§ TASK INPUTS
>>>

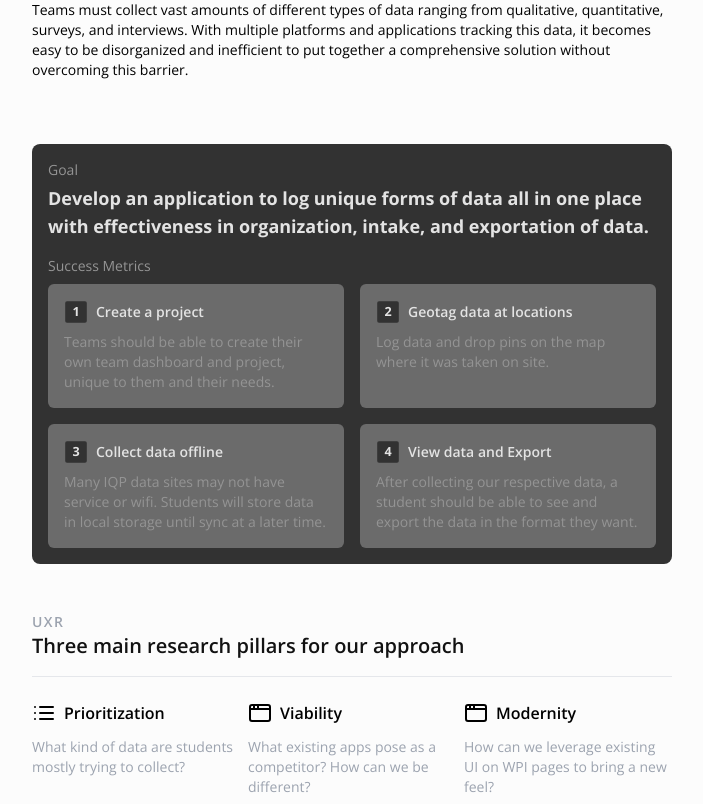
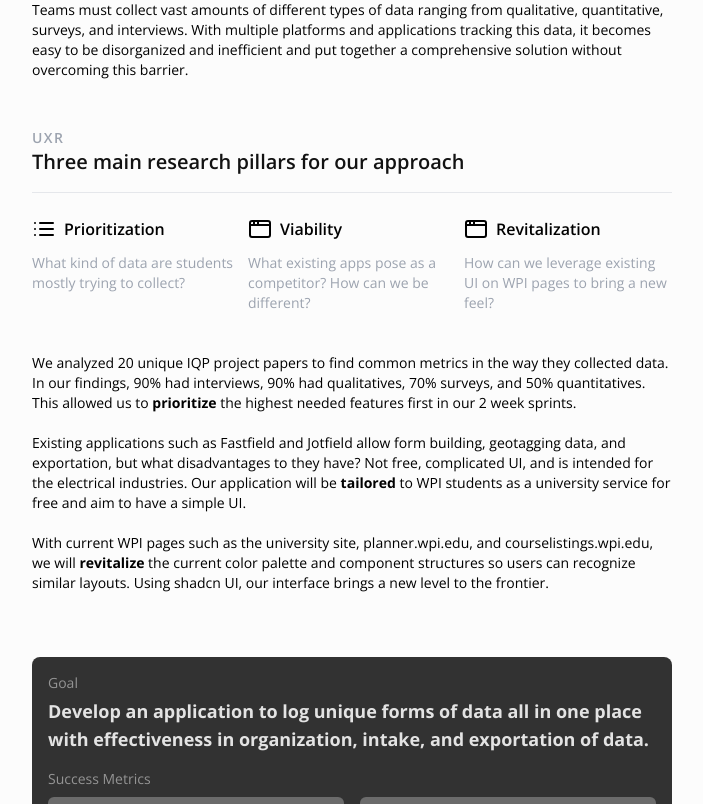
Before and after one commit to clam365/portfolio, a Next.js app: page /iqpDCT in a window 1280 px wide. Shown: the part 1380-2184 px from the top of the page, without its empty margins (416-1119 px from the left). Built offline with nearby package versions, Linux system fonts and the light colour scheme.

Commit message:
UXR section done

```diff
--- a/app/components/Footer.tsx
+++ b/app/components/Footer.tsx
@@ -3,7 +3,7 @@ import Link from "next/link";
 export default function Footer() {
     return (
         <footer className={"p-6 pl-0 pr-0 pb-0 flex justify-between"}>
-            <h1>Chris Lam</h1>
+            <h1>Chris Lam. Inspired by Ethan Chng</h1>
             <div className={"flex"}>
                 <a href="mailto:christpherlam365@gmail.com">
                     <p className="mr-2 lg:hidden">Email</p>
--- a/app/iqpDCT/components/ContextProblemGoal.tsx
+++ b/app/iqpDCT/components/ContextProblemGoal.tsx
@@ -1,4 +1,3 @@
-import Goals from "@/app/iqpDCT/components/Goals";
 
 export default function ContextProblemGoal() {
     return (
@@ -13,10 +12,9 @@ export default function ContextProblemGoal() {
             <h1 className="font-semibold text-gray-400 text-sm mt-8 tracking-widest">PROBLEM</h1>
             <p className={"text-sm mt-3"}>
                 Teams must collect vast amounts of different types of data ranging from qualitative, quantitative, surveys, and interviews.
-                With multiple platforms and applications tracking this data, it becomes easy to be disorganized and inefficient to put together a comprehensive
+                With multiple platforms and applications tracking this data, it becomes easy to be disorganized and inefficient and put together a comprehensive
                 solution without overcoming this barrier.
             </p>
-            <Goals/>
         </div>
     )
 }
--- a/app/iqpDCT/components/Goals.tsx
+++ b/app/iqpDCT/components/Goals.tsx
@@ -9,7 +9,7 @@ export default function Goals() {
     ];
 
     return (
-        <div className="mt-16 rounded-lg bg-[#323232] p-4">
+        <div className="mt-16 mb-6 rounded-lg bg-[#323232] p-4">
             <h1 className="text-[#949494] text-sm">Goal</h1>
             <h1 className="text-[#E3E3E3] font-bold text-lg mt-1">Develop an application to log unique forms of data all in one place with effectiveness in organization, intake, and exportation of data.</h1>
 
--- a/app/iqpDCT/components/Research.tsx
+++ b/app/iqpDCT/components/Research.tsx
@@ -28,13 +28,32 @@ export default function Research() {
                 <div className={"flex flex-col "}>
                     <div className={"flex items-center gap-2"}>
                         <AppWindow/>
-                        <h1 className={"font-semibold"}>Modernity</h1>
+                        <h1 className={"font-semibold"}>Revitalization</h1>
                     </div>
                     <p className={"text-sm text-gray-400 mt-3"}>How can we leverage existing UI on WPI pages to bring a new feel?</p>
                 </div>
-
-
             </div>
+            <p className={"text-sm mt-10"}>
+                We analyzed 20 unique IQP project papers to find common metrics in the way they collected data. In our findings,
+                90% had interviews, 90% had qualitatives, 70% surveys, and 50% quantitatives. This allowed us to&nbsp;
+                <span className={"font-bold"}>prioritize</span>
+                &nbsp;the
+                highest needed features first in our 2 week sprints.
+                <br/>
+                <br/>
+                Existing applications such as Fastfield and Jotfield allow form building, geotagging data, and exportation, but what
+                disadvantages to they have? Not free, complicated UI, and is intended for the electrical industries. Our application
+                will be&nbsp;
+                <span className={"font-bold"}>tailored</span>
+                &nbsp;to WPI students as a university service for free and aim to have a simple UI.
+                <br/>
+                <br/>
+                With current WPI pages such as the university site, planner.wpi.edu, and courselistings.wpi.edu,
+                we will&nbsp;
+                <span className={"font-bold"}>revitalize</span>
+                &nbsp;the current color palette and component structures so users can recognize similar layouts.
+                Using shadcn UI, our interface brings a new level to the frontier.
+            </p>
         </div>
     )
 }
--- a/app/iqpDCT/page.tsx
+++ b/app/iqpDCT/page.tsx
@@ -8,6 +8,7 @@ import BasicInfo from "@/app/iqpDCT/components/BasicInfo";
 import ContextProblemGoal from "@/app/iqpDCT/components/ContextProblemGoal";
 import GoToMGB from "@/app/iqpDCT/components/GoToMGB";
 import Research from "@/app/iqpDCT/components/Research";
+import Goals from "@/app/iqpDCT/components/Goals";
 
 const fadeUpVariants = {
     hidden: { opacity: 0, y: 20 },
@@ -34,6 +35,7 @@ export default function page() {
                         <hr className={"mt-12 mb-6"}/>
                         <ContextProblemGoal/>
                         <Research/>
+                        <Goals/>
                         <UnderConstruction/>
                         <GoToMGB/>
                     </div>
```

<<<

Lines that include the word "semibold" are to be extracted from the data above.

§ RESPONSE
             <h1 className="font-semibold text-gray-400 text-sm mt-8 tracking-widest">PROBLEM</h1>
-                        <h1 className={"font-semibold"}>Modernity</h1>
+                        <h1 className={"font-semibold"}>Revitalization</h1>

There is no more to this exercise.